## [Problem description]
In the entries below, count every line containing "性能カスタム". Return the number and nothing else.

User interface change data
------------------------------------------------
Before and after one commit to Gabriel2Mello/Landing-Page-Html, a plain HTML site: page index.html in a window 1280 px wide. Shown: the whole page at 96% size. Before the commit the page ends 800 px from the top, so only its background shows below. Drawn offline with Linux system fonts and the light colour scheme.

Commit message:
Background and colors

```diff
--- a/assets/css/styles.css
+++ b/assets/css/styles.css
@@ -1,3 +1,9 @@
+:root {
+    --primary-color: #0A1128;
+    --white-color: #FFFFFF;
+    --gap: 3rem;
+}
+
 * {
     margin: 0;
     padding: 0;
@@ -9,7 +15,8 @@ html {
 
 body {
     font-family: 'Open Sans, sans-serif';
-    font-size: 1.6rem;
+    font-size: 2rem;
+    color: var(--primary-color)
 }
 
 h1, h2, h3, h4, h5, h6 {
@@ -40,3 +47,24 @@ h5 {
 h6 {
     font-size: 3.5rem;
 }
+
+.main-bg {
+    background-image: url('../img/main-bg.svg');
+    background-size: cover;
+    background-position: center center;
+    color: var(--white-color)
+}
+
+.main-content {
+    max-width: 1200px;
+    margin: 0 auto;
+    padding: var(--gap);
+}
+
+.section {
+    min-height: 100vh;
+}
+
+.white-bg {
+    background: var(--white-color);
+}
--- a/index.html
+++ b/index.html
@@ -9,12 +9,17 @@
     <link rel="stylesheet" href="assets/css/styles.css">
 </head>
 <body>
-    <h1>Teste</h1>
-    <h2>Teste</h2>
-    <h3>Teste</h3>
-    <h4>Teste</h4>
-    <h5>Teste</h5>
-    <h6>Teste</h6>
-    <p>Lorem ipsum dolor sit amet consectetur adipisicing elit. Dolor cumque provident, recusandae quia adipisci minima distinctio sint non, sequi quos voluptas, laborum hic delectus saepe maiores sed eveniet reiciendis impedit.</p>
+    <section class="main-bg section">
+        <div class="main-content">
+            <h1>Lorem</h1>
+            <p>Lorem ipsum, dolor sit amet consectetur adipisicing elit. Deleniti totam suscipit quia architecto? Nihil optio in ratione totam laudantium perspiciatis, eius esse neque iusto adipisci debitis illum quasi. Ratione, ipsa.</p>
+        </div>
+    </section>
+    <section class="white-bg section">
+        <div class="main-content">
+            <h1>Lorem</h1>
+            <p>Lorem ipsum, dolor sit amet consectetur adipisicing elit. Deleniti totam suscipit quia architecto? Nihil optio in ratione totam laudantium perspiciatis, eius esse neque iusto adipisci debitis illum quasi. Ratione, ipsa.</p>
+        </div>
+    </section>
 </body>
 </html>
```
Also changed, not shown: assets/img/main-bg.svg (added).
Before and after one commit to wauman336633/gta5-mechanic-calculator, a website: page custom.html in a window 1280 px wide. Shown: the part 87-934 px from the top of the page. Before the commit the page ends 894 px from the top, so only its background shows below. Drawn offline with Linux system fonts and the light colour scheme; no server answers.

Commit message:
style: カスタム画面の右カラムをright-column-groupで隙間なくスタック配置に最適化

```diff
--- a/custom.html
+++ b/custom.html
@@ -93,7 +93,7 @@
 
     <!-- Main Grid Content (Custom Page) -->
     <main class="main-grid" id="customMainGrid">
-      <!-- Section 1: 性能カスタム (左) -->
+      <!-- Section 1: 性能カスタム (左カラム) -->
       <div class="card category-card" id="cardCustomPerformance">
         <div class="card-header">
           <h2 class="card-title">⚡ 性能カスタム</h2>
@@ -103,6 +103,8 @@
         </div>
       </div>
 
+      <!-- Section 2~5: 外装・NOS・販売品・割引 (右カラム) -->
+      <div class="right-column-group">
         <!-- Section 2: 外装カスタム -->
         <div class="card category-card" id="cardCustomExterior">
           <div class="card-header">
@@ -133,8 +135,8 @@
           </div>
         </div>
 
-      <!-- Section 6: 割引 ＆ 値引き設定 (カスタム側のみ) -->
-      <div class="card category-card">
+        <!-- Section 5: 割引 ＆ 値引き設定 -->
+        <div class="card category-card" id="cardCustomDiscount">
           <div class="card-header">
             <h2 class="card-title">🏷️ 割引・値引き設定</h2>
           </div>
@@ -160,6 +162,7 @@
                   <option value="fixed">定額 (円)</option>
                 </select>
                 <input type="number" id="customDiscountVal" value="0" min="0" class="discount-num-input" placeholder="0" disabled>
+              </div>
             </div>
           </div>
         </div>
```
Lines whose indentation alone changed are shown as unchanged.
------------------------------------------------
## [Written response]
3